1,25-Dihydroxyvitamin D is not responsible for toxicity caused by vitamin D or 25-hydroxyvitamin D

Arch Biochem Biophys. 2011 Jan 15;505(2):226-30. doi: 10.1016/j.abb.2010.10.012. Epub 2010 Oct 18.


Vitamin D intoxication was produced with oral doses of either vitamin D₃ or 25-hydroxyvitamin D₃ in CYP27B1 -/- (1α-hydroxylase knockout) and wild-type mice. These compounds were equally toxic in wild-type and the mutant mice. Since the null mutant mice are unable to produce 1,25-dihydroxyvitamin D, it is clear 1,25-dihydroxyvitamin D is not responsible for vitamin D intoxication.

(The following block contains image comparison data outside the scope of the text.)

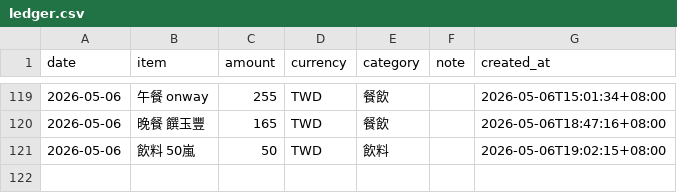
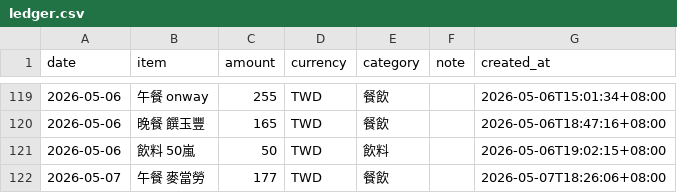
Before and after one commit to yuming920619-svg/Myhermesagi, a CSV file: bookkeeping/ledger.csv, drawn as a sheet; only a part is shown, gaps mark what is left out.

```diff
--- a/bookkeeping/ledger.csv
+++ b/bookkeeping/ledger.csv
@@ -121 +121,2 @@ date,item,amount,currency,category,note,created_at
 2026-05-06,飲料 50嵐,50,TWD,飲料,,2026-05-06T19:02:15+08:00
+2026-05-07,午餐 麥當勞,177,TWD,餐飲,,2026-05-07T18:26:06+08:00
```
Also changed, not shown: 1 other file.
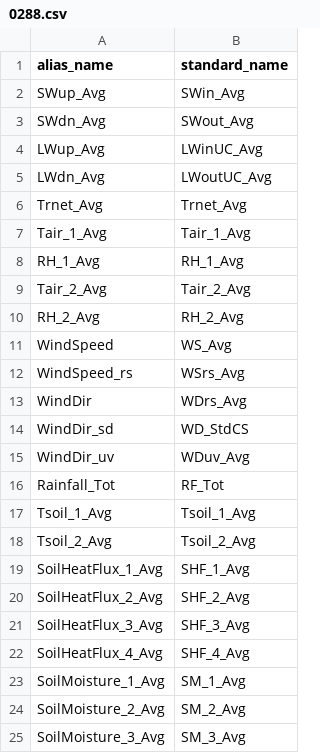
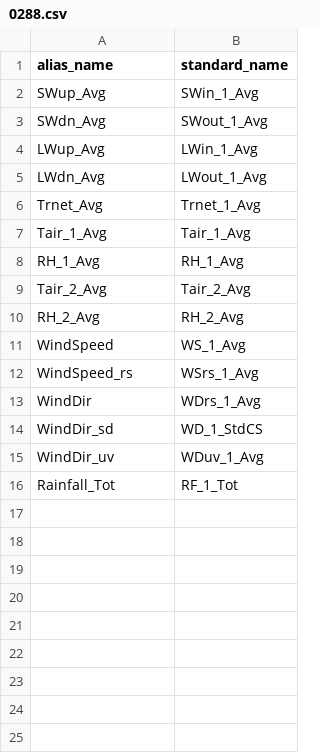
Before and after one commit to HCDP/loggernet_station_data, a CSV file: aliases/MetData/0288.csv, drawn as a sheet.

Commit message:
Update 0288.csv
add _1 to standard_name
did not include variables in SoilData table

```diff
--- a/aliases/MetData/0288.csv
+++ b/aliases/MetData/0288.csv
@@ -1,7 +1,7 @@
 alias_name,standard_name
-SWup_Avg,SWin_Avg
-SWdn_Avg,SWout_Avg
-LWup_Avg,LWinUC_Avg
-LWdn_Avg,LWoutUC_Avg
-Trnet_Avg,Trnet_Avg
+SWup_Avg,SWin_1_Avg
+SWdn_Avg,SWout_1_Avg
+LWup_Avg,LWin_1_Avg
+LWdn_Avg,LWout_1_Avg
+Trnet_Avg,Trnet_1_Avg
 Tair_1_Avg,Tair_1_Avg
@@ -10,16 +10,7 @@ Tair_2_Avg,Tair_2_Avg
 RH_2_Avg,RH_2_Avg
-WindSpeed,WS_Avg
-WindSpeed_rs,WSrs_Avg
-WindDir,WDrs_Avg
-WindDir_sd,WD_StdCS
-WindDir_uv,WDuv_Avg
-Rainfall_Tot,RF_Tot
-Tsoil_1_Avg,Tsoil_1_Avg
-Tsoil_2_Avg,Tsoil_2_Avg
-SoilHeatFlux_1_Avg,SHF_1_Avg
-SoilHeatFlux_2_Avg,SHF_2_Avg
-SoilHeatFlux_3_Avg,SHF_3_Avg
-SoilHeatFlux_4_Avg,SHF_4_Avg
-SoilMoisture_1_Avg,SM_1_Avg
-SoilMoisture_2_Avg,SM_2_Avg
-SoilMoisture_3_Avg,SM_3_Avg
+WindSpeed,WS_1_Avg
+WindSpeed_rs,WSrs_1_Avg
+WindDir,WDrs_1_Avg
+WindDir_sd,WD_1_StdCS
+WindDir_uv,WDuv_1_Avg
+Rainfall_Tot,RF_1_Tot
```
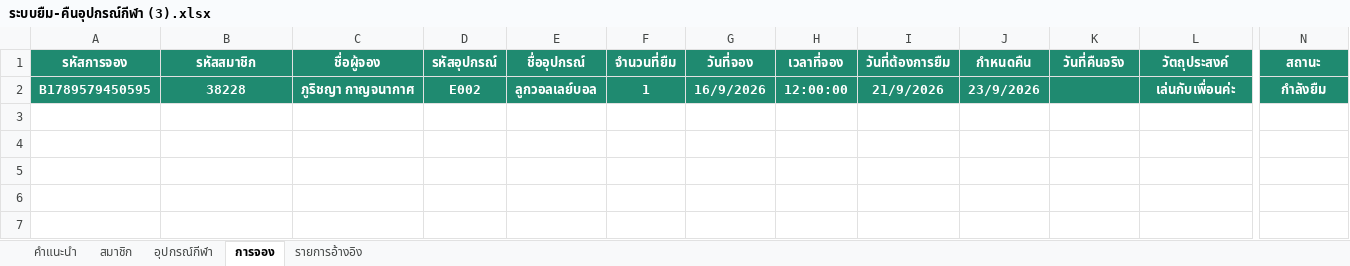
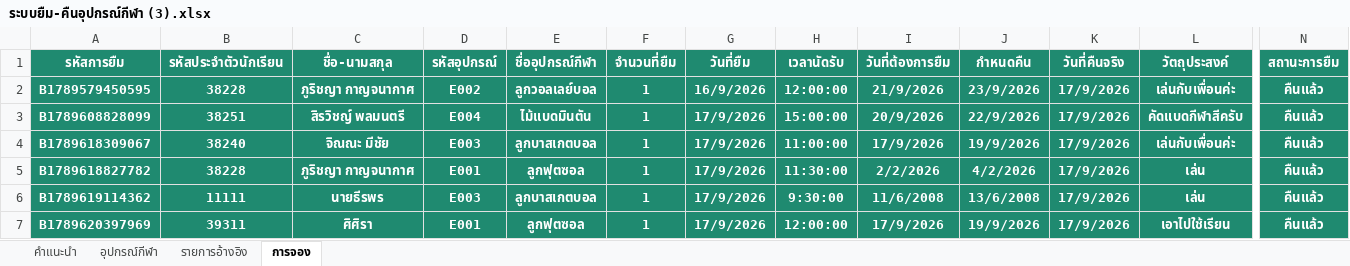
Before and after one commit to S0339Rai/Sports-Equipment-Borrowing-and-Return-Management-System, an Excel workbook: ระบบยืม-คืนอุปกรณ์กีฬา (3).xlsx, sheet การจอง, drawn as a sheet; only a part is shown, gaps mark what is left out; values as stored, in another font and other column widths than the file's, no borders; charts and pictures not drawn; rows hold the shown columns only; the diff names each change by its address in the sheet, - before the commit and + after, or states it on an @@ line.

```diff
--- a/ระบบยืม-คืนอุปกรณ์กีฬา (3).xlsx (sheet การจอง)
+++ b/ระบบยืม-คืนอุปกรณ์กีฬา (3).xlsx (sheet การจอง)
-sheet tab: สมาชิก
@@ sheet tab order changed: คำแนะนำ | อุปกรณ์กีฬา | รายการอ้างอิง | การจอง @@
-A1: รหัสการจอง
+A1: รหัสการยืม
-B1: รหัสสมาชิก
+B1: รหัสประจำตัวนักเรียน
-C1: ชื่อผู้จอง
+C1: ชื่อ-นามสกุล
-E1: ชื่ออุปกรณ์
+E1: ชื่ออุปกรณ์กีฬา
-G1: วันที่จอง
+G1: วันที่ยืม
-H1: เวลาที่จอง
+H1: เวลานัดรับ
-N1: สถานะ
+N1: สถานะการยืม
-K2 (วันที่คืนจริง): (empty)
+K2 (วันที่คืนจริง): 17/9/2026
-N2 (สถานะการยืม): กำลังยืม
+N2 (สถานะการยืม): คืนแล้ว
+row 3: B1789608828099 | 38251 | สิรวิชญ์ พลมนตรี | E004 | ไม้แบดมินตัน | 1 | 17/9/2026 | 15:00:00 | 20/9/2026 | 22/9/2026 | 17/9/2026 | คัดแบดกีฬาสีครับ | คืนแล้ว
+row 4: B1789618309067 | 38240 | จิณณะ มีชัย | E003 | ลูกบาสเกตบอล | 1 | 17/9/2026 | 11:00:00 | 17/9/2026 | 19/9/2026 | 17/9/2026 | เล่นกับเพื่อนค่ะ | คืนแล้ว
+row 5: B1789618827782 | 38228 | ภูริชญา กาญจนากาศ | E001 | ลูกฟุตซอล | 1 | 17/9/2026 | 11:30:00 | 2/2/2026 | 4/2/2026 | 17/9/2026 | เล่น | คืนแล้ว
+row 6: B1789619114362 | 11111 | นายธีรพร | E003 | ลูกบาสเกตบอล | 1 | 17/9/2026 | 9:30:00 | 11/6/2008 | 13/6/2008 | 17/9/2026 | เล่น | คืนแล้ว
+row 7: B1789620397969 | 39311 | ศิศิรา | E001 | ลูกฟุตซอล | 1 | 17/9/2026 | 12:00:00 | 17/9/2026 | 19/9/2026 | 17/9/2026 | เอาไปใช้เรียน | คืนแล้ว
```
Also changed, not shown: sheet คำแนะนำ, sheet อุปกรณ์กีฬา, charts or pictures, 4 other files.
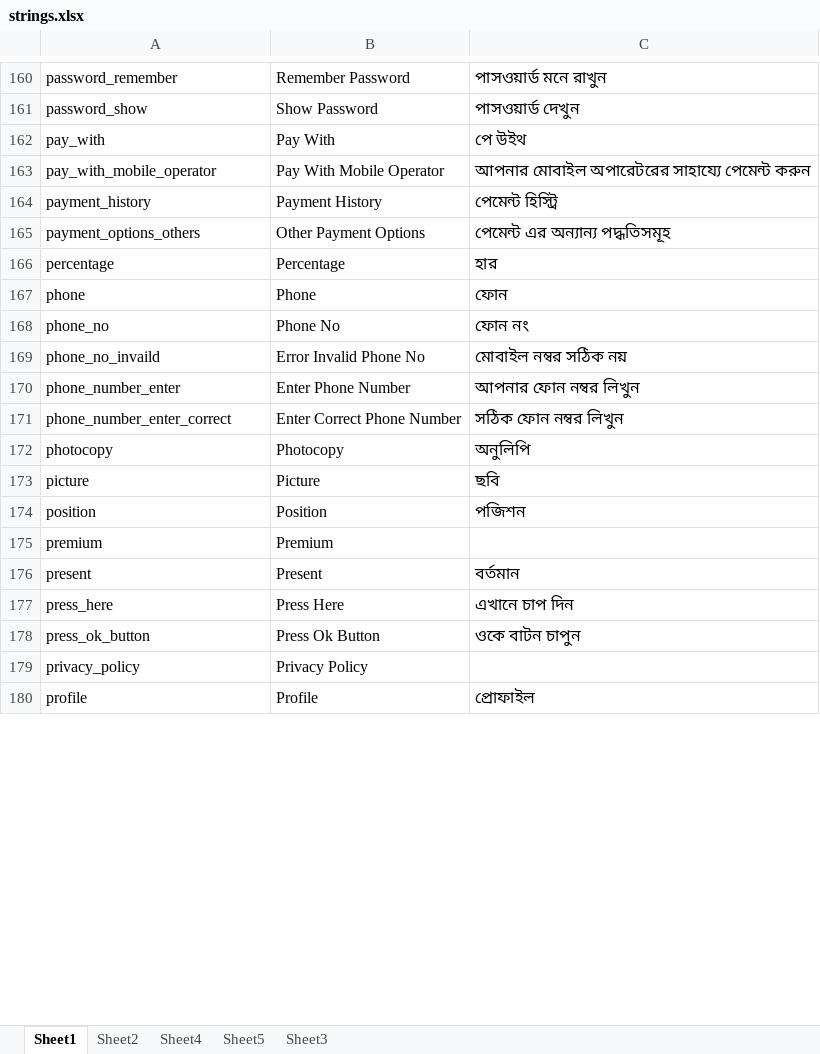
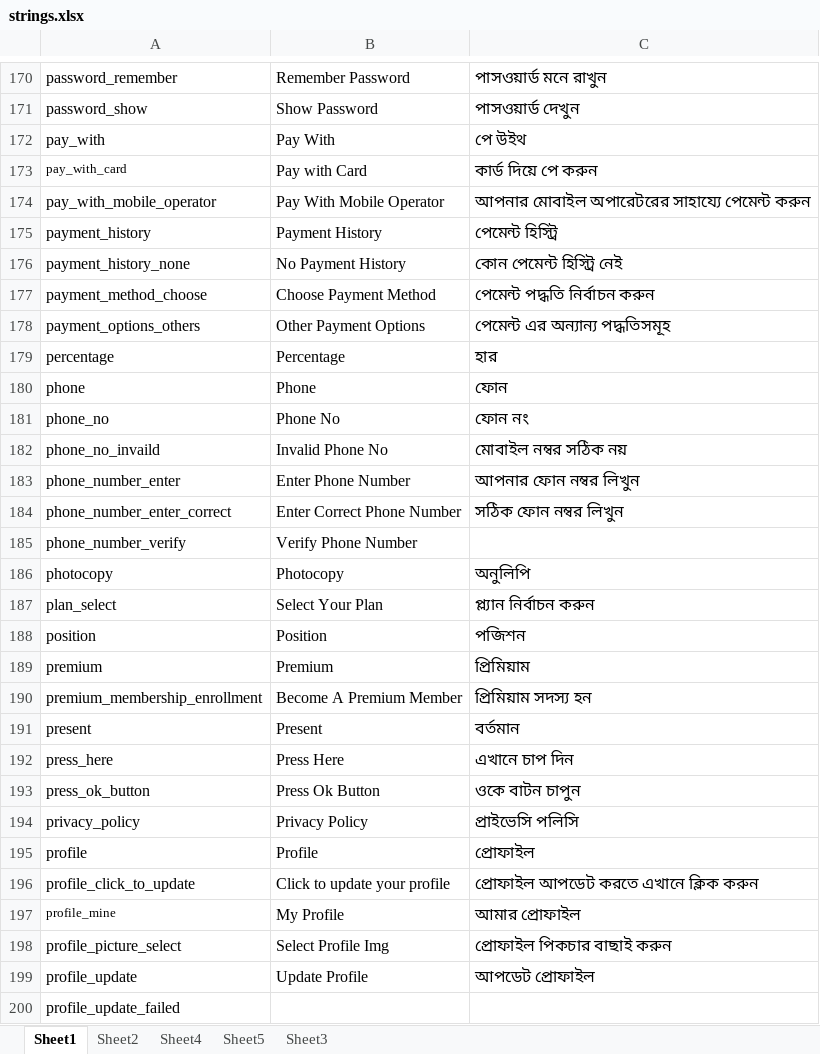
Before and after one commit to nasif02/lime-strings, an Excel workbook: files/strings.xlsx, sheet Sheet1, drawn as a sheet; only a part is shown, gaps mark what is left out; values as stored, in another font and other column widths than the file's, no borders; removed rows and columns are numbered as before the commit, all else as after; the diff covers the shown part only; the diff names each change by its address in the sheet, - before the commit and + after, or states it on an @@ line.

```diff
--- a/files/strings.xlsx (sheet Sheet1)
+++ b/files/strings.xlsx (sheet Sheet1)
+row 173: pay_with_card | Pay with Card | কার্ড দিয়ে পে করুন
+row 176: payment_history_none | No Payment History | কোন পেমেন্ট হিস্ট্রি নেই
+row 177: payment_method_choose | Choose Payment Method | পেমেন্ট পদ্ধতি নির্বাচন করুন
-B182: Error Invalid Phone No
+B182: Invalid Phone No
+row 185: phone_number_verify | Verify Phone Number
-row 173: picture | Picture | ছবি
+row 187: plan_select | Select Your Plan | প্ল্যান নির্বাচন করুন
-C189: (empty)
+C189: প্রিমিয়াম
+row 190: premium_membership_enrollment | Become A Premium Member | প্রিমিয়াম সদস্য হন
-C194: (empty)
+C194: প্রাইভেসি পলিসি
+row 196: profile_click_to_update | Click to update your profile | প্রোফাইল আপডেট করতে এখানে ক্লিক করুন
+row 197: profile_mine | My Profile | আমার প্রোফাইল
+row 198: profile_picture_select | Select Profile Img | প্রোফাইল পিকচার বাছাই করুন
+row 199: profile_update | Update Profile | আপডেট প্রোফাইল
+row 200: profile_update_failed
```
Also changed, not shown: 69 added rows, 35 removed rows, 22 edited cells and cell formats elsewhere in this sheet, sheet Sheet4, sheet Sheet2.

On the other hand, 25-hydroxyvitamin D rises to levels of 400-700 ng/ml or 1000-1750 nM in the serum of both groups of mice. Toxicity was evidenced by severe hypercalcemia and weight loss. Measurement of 1,25-dihydroxyvitamin D₃ in serum confirmed its absence from serum of the CYP27B1 -/- mice given 25-hydroxyvitamin D₃. Since high concentrations of 25-hydroxyvitamin D can bind the vitamin D receptor and can induce transcription, 25-hydroxyvitamin D is likely responsible for toxicity of vitamin D excess.

Publication types

  • Research Support, Non-U.S. Gov't

MeSH terms

  • 25-Hydroxyvitamin D3 1-alpha-Hydroxylase / deficiency
  • 25-Hydroxyvitamin D3 1-alpha-Hydroxylase / genetics
  • Animals
  • Body Weight / drug effects
  • Calcifediol / blood
  • Calcifediol / metabolism
  • Calcifediol / toxicity*
  • Calcitriol / blood
  • Calcitriol / metabolism
  • Calcitriol / toxicity
  • Gene Knockout Techniques
  • Male
  • Mice
  • Transcription, Genetic / drug effects
  • Vitamin D / blood
  • Vitamin D / metabolism
  • Vitamin D / toxicity*


  • Vitamin D
  • 25-Hydroxyvitamin D3 1-alpha-Hydroxylase
  • Calcitriol
  • Calcifediol